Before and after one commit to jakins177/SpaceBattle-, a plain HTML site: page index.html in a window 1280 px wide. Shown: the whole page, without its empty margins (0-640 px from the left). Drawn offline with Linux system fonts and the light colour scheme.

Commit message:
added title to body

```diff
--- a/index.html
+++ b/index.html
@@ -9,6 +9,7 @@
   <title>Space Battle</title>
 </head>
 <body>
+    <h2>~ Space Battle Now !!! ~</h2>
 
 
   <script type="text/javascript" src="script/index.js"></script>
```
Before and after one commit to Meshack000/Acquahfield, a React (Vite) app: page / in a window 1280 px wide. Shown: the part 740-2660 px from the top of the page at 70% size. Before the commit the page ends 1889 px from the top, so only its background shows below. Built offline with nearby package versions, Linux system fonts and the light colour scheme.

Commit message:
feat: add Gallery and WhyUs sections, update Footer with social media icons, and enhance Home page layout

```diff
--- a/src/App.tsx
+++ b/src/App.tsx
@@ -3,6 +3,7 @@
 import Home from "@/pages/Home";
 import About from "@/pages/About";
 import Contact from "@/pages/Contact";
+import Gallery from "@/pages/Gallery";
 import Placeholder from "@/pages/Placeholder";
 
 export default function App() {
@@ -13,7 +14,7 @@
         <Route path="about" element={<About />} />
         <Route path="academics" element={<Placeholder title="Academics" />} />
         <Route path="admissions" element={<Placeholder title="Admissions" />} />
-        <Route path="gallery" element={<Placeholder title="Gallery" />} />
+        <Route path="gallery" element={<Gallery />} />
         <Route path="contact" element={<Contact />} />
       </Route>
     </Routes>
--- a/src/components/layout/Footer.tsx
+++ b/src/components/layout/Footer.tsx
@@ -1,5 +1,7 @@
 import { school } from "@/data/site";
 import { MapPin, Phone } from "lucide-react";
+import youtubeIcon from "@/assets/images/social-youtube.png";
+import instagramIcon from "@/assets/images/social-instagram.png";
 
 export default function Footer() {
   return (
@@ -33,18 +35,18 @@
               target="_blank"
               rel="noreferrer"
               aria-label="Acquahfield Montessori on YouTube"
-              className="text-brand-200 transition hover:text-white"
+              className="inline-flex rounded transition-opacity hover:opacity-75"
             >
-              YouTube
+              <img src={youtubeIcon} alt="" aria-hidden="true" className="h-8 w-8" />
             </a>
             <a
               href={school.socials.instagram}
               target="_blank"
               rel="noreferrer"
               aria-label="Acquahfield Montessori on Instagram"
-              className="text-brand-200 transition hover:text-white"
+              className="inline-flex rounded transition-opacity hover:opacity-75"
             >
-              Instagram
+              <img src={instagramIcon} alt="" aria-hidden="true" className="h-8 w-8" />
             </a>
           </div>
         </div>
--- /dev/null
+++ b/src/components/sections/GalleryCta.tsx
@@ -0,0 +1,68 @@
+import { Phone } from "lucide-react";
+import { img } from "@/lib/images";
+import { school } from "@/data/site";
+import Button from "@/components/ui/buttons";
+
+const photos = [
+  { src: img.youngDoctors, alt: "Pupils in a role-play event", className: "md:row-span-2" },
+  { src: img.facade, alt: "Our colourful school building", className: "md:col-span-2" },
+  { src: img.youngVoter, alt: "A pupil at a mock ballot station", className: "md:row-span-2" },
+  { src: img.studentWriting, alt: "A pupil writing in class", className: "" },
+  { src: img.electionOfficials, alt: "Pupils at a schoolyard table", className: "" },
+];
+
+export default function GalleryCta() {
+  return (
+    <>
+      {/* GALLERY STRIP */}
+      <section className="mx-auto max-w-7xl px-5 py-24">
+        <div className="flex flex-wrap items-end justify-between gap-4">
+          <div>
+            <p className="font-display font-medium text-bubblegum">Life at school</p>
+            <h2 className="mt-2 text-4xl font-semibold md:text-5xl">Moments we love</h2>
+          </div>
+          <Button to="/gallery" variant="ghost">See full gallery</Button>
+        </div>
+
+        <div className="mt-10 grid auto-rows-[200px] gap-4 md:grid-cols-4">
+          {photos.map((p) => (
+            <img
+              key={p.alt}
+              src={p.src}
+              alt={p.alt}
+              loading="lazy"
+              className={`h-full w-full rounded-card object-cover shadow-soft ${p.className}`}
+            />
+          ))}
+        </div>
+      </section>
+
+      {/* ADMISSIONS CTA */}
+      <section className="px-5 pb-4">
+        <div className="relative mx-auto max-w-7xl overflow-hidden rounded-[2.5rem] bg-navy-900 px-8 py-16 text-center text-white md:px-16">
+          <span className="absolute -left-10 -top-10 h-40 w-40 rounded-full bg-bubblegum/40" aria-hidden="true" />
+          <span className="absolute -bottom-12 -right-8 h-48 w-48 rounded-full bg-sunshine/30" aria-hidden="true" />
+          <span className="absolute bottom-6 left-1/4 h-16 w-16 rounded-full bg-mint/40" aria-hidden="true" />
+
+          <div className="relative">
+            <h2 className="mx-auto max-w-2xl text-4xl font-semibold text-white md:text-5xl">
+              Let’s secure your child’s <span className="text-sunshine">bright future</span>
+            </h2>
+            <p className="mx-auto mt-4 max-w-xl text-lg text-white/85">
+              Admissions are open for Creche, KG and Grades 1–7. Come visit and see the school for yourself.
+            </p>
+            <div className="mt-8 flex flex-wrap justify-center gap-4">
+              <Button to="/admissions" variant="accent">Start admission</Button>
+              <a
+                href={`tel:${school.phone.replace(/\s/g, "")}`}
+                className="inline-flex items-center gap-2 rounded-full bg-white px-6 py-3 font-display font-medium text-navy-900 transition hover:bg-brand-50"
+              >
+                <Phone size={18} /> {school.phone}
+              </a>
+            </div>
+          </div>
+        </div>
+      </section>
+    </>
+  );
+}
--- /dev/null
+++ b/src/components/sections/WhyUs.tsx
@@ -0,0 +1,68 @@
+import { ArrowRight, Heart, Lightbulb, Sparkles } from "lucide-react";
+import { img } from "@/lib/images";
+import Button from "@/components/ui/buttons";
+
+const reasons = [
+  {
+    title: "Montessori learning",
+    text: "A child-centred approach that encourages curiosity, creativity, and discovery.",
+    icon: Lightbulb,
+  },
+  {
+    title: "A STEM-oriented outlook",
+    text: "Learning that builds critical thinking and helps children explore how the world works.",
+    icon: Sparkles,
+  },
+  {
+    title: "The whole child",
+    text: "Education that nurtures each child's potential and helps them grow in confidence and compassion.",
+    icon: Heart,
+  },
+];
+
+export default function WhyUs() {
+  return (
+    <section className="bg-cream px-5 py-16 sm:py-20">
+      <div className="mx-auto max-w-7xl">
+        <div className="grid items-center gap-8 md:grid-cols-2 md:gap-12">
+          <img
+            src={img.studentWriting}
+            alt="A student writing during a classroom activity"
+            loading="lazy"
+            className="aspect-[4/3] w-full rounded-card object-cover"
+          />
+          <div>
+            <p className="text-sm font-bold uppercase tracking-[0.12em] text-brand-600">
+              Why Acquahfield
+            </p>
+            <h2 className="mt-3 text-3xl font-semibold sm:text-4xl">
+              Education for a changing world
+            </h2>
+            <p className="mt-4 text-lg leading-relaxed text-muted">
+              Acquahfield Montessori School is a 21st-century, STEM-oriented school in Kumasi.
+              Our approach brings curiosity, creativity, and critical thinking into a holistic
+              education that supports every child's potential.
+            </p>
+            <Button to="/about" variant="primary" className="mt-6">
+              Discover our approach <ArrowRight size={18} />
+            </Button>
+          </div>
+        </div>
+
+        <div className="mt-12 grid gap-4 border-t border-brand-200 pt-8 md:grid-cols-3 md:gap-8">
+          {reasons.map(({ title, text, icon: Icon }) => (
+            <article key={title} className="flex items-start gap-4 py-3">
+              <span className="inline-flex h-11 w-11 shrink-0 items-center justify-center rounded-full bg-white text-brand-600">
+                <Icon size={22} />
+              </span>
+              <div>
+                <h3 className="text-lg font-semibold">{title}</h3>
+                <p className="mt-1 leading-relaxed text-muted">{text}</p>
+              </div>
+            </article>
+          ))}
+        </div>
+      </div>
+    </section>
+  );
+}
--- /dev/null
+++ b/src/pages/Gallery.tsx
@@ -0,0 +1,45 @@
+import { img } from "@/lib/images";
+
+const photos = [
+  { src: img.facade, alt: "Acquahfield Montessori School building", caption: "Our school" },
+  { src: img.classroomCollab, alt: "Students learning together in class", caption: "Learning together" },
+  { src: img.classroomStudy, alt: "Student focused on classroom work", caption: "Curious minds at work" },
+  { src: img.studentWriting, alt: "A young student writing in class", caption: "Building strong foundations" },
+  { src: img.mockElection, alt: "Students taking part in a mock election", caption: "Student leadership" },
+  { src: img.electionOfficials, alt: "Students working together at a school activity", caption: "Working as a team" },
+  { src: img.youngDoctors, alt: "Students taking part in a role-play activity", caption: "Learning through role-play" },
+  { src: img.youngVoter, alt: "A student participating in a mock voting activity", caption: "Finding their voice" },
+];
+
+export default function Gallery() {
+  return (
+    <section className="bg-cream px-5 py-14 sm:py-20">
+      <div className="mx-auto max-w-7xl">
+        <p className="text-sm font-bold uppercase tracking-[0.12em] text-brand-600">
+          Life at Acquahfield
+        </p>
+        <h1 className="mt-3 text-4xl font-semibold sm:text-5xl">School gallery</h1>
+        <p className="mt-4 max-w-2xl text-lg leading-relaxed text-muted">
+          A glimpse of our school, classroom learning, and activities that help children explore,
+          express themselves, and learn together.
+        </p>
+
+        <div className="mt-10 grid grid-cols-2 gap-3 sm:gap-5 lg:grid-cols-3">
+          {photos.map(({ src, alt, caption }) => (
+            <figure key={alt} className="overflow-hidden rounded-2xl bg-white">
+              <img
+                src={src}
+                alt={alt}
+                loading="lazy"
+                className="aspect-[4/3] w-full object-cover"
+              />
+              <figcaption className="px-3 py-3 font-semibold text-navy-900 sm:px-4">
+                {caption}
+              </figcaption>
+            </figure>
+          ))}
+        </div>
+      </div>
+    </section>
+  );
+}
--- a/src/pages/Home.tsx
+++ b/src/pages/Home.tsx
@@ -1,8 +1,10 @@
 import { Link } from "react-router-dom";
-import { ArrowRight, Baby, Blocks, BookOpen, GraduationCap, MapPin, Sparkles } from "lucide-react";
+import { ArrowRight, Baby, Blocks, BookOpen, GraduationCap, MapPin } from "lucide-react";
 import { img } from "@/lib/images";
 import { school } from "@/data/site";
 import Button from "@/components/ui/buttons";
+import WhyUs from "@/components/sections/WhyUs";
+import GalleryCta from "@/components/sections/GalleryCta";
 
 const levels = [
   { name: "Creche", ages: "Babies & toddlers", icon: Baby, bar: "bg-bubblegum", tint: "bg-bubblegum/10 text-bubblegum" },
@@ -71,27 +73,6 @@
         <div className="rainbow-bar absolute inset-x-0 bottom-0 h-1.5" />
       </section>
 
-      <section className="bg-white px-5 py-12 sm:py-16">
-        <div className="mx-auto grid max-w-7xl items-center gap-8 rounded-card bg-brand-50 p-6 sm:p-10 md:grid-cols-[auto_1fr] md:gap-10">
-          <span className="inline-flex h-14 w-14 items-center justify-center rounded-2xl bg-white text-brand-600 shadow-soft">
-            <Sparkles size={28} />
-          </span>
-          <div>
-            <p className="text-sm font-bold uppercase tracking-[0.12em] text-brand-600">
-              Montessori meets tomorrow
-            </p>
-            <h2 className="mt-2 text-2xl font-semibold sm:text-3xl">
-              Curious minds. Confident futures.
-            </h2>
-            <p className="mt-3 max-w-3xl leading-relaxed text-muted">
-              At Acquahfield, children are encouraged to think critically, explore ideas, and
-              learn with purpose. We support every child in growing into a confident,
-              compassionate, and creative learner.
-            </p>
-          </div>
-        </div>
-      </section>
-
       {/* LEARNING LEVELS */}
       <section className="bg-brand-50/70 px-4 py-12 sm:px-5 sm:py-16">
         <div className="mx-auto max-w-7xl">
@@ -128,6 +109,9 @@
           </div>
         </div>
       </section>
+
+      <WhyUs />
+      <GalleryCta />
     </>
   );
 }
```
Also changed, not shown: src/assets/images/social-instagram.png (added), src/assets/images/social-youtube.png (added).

What you will do:
Whenever the word "span" occurs in a line above, copy that line.

Task answer:
+  { src: img.youngDoctors, alt: "Pupils in a role-play event", className: "md:row-span-2" },
+  { src: img.facade, alt: "Our colourful school building", className: "md:col-span-2" },
+  { src: img.youngVoter, alt: "A pupil at a mock ballot station", className: "md:row-span-2" },
+          <span className="absolute -left-10 -top-10 h-40 w-40 rounded-full bg-bubblegum/40" aria-hidden="true" />
+          <span className="absolute -bottom-12 -right-8 h-48 w-48 rounded-full bg-sunshine/30" aria-hidden="true" />
+          <span className="absolute bottom-6 left-1/4 h-16 w-16 rounded-full bg-mint/40" aria-hidden="true" />
+              Let’s secure your child’s <span className="text-sunshine">bright future</span>
+              <span className="inline-flex h-11 w-11 shrink-0 items-center justify-center rounded-full bg-white text-brand-600">
+              </span>
-          <span className="inline-flex h-14 w-14 items-center justify-center rounded-2xl bg-white text-brand-600 shadow-soft">
-          </span>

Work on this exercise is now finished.